Move over superhero lunchboxes and Kool-Aid pouches, young students are now using food delivery apps like as Uber Eats and Skip the Dishes for their school lunches.
“People Uber Eats McDonald’s to my school all the time, at least a few times a week,” Jamie Bunga, a 16-year-old high school student, told BNN Bloomberg in an interview.
“It’s just easy and it’s there, you don’t have to leave school, and you just have to hit a button on your phone. Most people do it while they’re still in class.”
Food delivery apps are a diverse, fast-growing space in the gig economy with companies offering everything from grocery delivery services with Instacart, to a virtual convenience store with goPuff.
Skip the Dishes, a Canadian delivery network app, says that lunch orders are one of their most popular times, growing over 91 per cent year-over-year on their platform.
“Millennials and university students used to be our biggest demographic but we’ve really expanded to all ages,” said Howard Migdal, managing director of Skip the Dishes, Canada, in a phone interview.
While it's not surprising the first generation growing up with technology from a young age is adopting these food-delivery apps into everyday life, the added spending could become a problem for them – and their parents.
“It’s encouraging irresponsible spending and it really adds up with parents having to pay the bill in the end. Especially when some kids are doing it every day,” said Jamie’s mom, Pam Salley, who is a mother of three.
“It’s almost like a wave of Uber-ization that’s taking place with this generation. Kids are so used to getting anything whenever they want and parents are losing control over what their kids eat and what they spend.”
Although the rising popularity of food delivery apps among youth may create concerns with parents, some personal finance experts are pointing to this as a great opportunity for them to start teaching their kids healthy spending habits.
“This opens up a larger financial conversation here because kids need to realize how everything adds up. There’s a lack of appreciation and it’s taking something that’s supposed to be a treat and turning it into a normal occurrence,” Kelley Keehn, consumer advocate with FP Canada, said in a phone interview.
“You can’t cut these kinds of things out completely because that doesn’t teach them anything. They need to see the tangibility of it, that final price tag, and then think ‘What else could I do with all that money?’”
At the end of the day, Keehn said parents have to be proactive in teaching their kids how to manage these new apps.
“People are super busy and sometimes we resign ourselves to saying we don’t have the time for things like lunches, since our schedules get in the way,” she said.
“Do something simple like menu planning for the week ahead and maybe order in just once.
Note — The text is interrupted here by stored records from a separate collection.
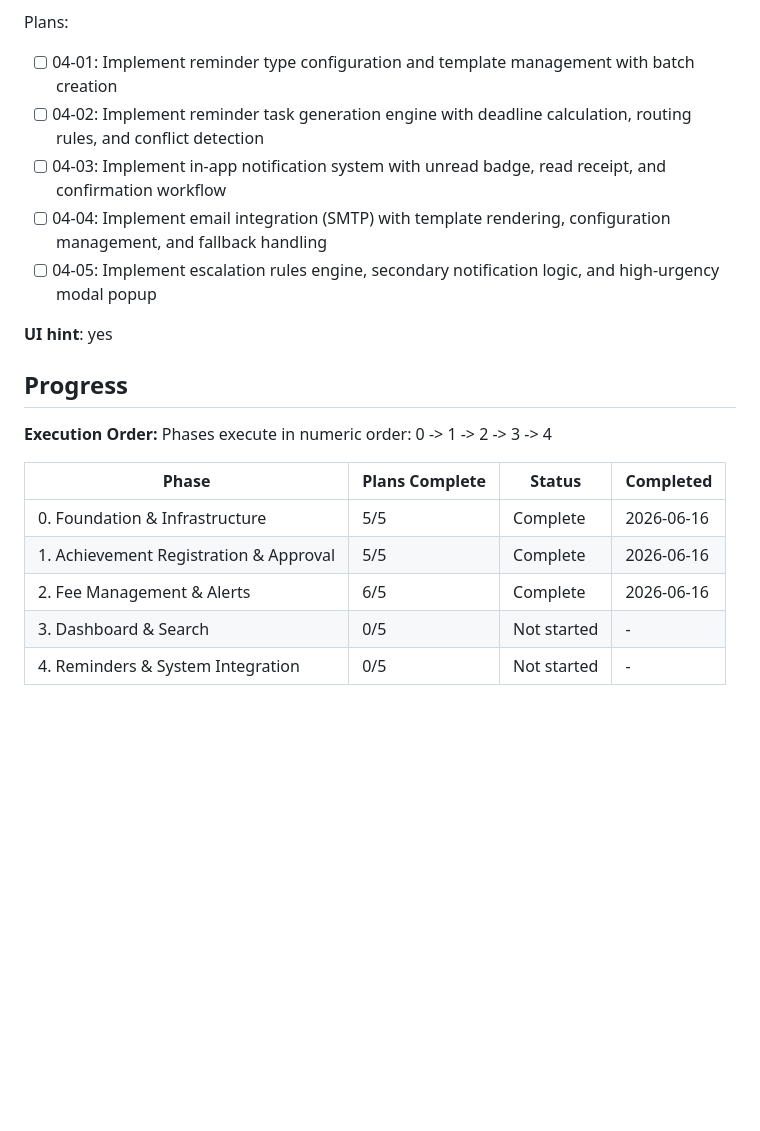
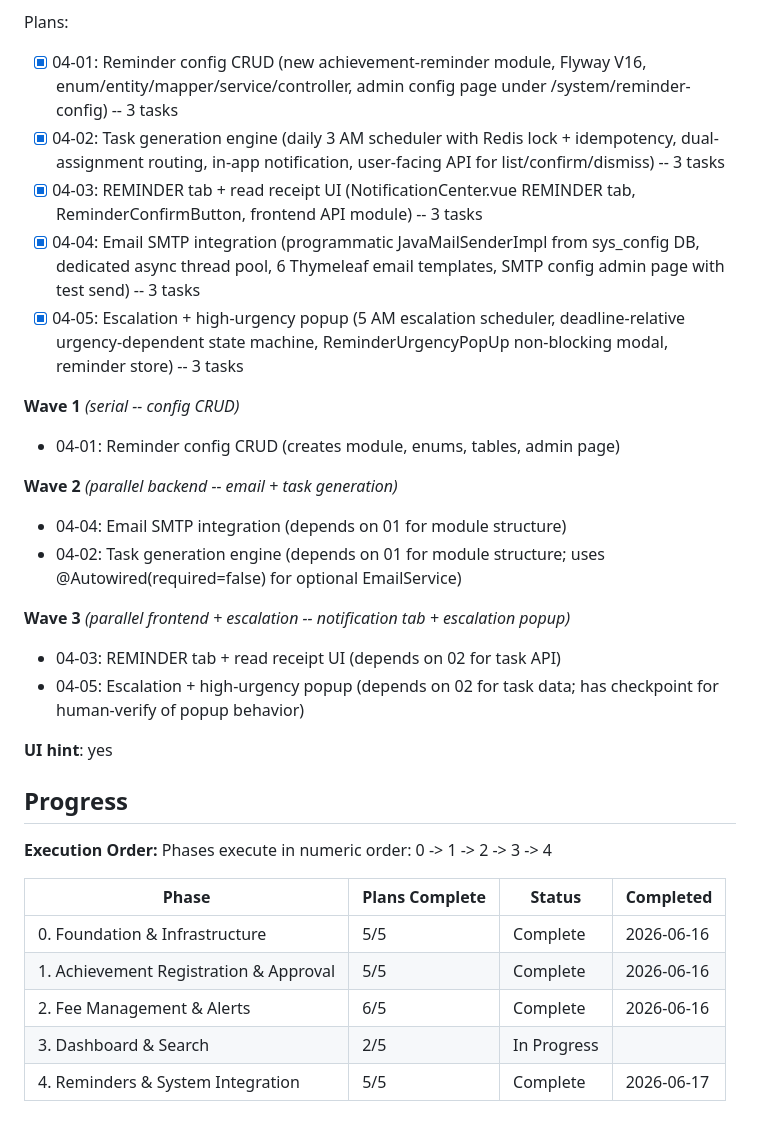
Before and after one commit to lingling-coder/RAIPM_System, a Markdown page: .planning/ROADMAP.md, the part around one of its changes. Rendered like a GitHub page; blank space fills up the shorter version.

```diff
--- a/.planning/ROADMAP.md
+++ b/.planning/ROADMAP.md
@@ -117,11 +133,22 @@ Plans:
 **Plans**: 5 plans
 
 Plans:
-- [ ] 04-01: Implement reminder type configuration and template management with batch creation
-- [ ] 04-02: Implement reminder task generation engine with deadline calculation, routing rules, and conflict detection
-- [ ] 04-03: Implement in-app notification system with unread badge, read receipt, and confirmation workflow
-- [ ] 04-04: Implement email integration (SMTP) with template rendering, configuration management, and fallback handling
-- [ ] 04-05: Implement escalation rules engine, secondary notification logic, and high-urgency modal popup
+- [x] 04-01: Reminder config CRUD (new achievement-reminder module, Flyway V16, enum/entity/mapper/service/controller, admin config page under /system/reminder-config) -- 3 tasks
+- [x] 04-02: Task generation engine (daily 3 AM scheduler with Redis lock + idempotency, dual-assignment routing, in-app notification, user-facing API for list/confirm/dismiss) -- 3 tasks
+- [x] 04-03: REMINDER tab + read receipt UI (NotificationCenter.vue REMINDER tab, ReminderConfirmButton, frontend API module) -- 3 tasks
+- [x] 04-04: Email SMTP integration (programmatic JavaMailSenderImpl from sys_config DB, dedicated async thread pool, 6 Thymeleaf email templates, SMTP config admin page with test send) -- 3 tasks
+- [x] 04-05: Escalation + high-urgency popup (5 AM escalation scheduler, deadline-relative urgency-dependent state machine, ReminderUrgencyPopUp non-blocking modal, reminder store) -- 3 tasks
+
+**Wave 1** *(serial -- config CRUD)*
+- 04-01: Reminder config CRUD (creates module, enums, tables, admin page)
+
+**Wave 2** *(parallel backend -- email + task generation)*
+- 04-04: Email SMTP integration (depends on 01 for module structure)
+- 04-02: Task generation engine (depends on 01 for module structure; uses @Autowired(required=false) for optional EmailService)
+
+**Wave 3** *(parallel frontend + escalation -- notification tab + escalation popup)*
+- 04-03: REMINDER tab + read receipt UI (depends on 02 for task API)
+- 04-05: Escalation + high-urgency popup (depends on 02 for task data; has checkpoint for human-verify of popup behavior)
 
 **UI hint**: yes
 
@@ -135,5 +162,5 @@ Phases execute in numeric order: 0 -> 1 -> 2 -> 3 -> 4
 | 0. Foundation & Infrastructure | 5/5 | Complete | 2026-06-16 |
 | 1. Achievement Registration & Approval | 5/5 | Complete | 2026-06-16 |
 | 2. Fee Management & Alerts | 6/5 | Complete   | 2026-06-16 |
-| 3. Dashboard & Search | 0/5 | Not started | - |
-| 4. Reminders & System Integration | 0/5 | Not started | - |
+| 3. Dashboard & Search | 2/5 | In Progress|  |
+| 4. Reminders & System Integration | 5/5 | Complete   | 2026-06-17 |
```
Also changed, not shown: other parts of .planning/ROADMAP.md (+24 -8 lines), .planning/STATE.md (+16 -17 lines).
Then you’re teaching your kids an important lesson. You can’t just cut these things out all together because that won’t teach them how to be financially responsible in the long run.”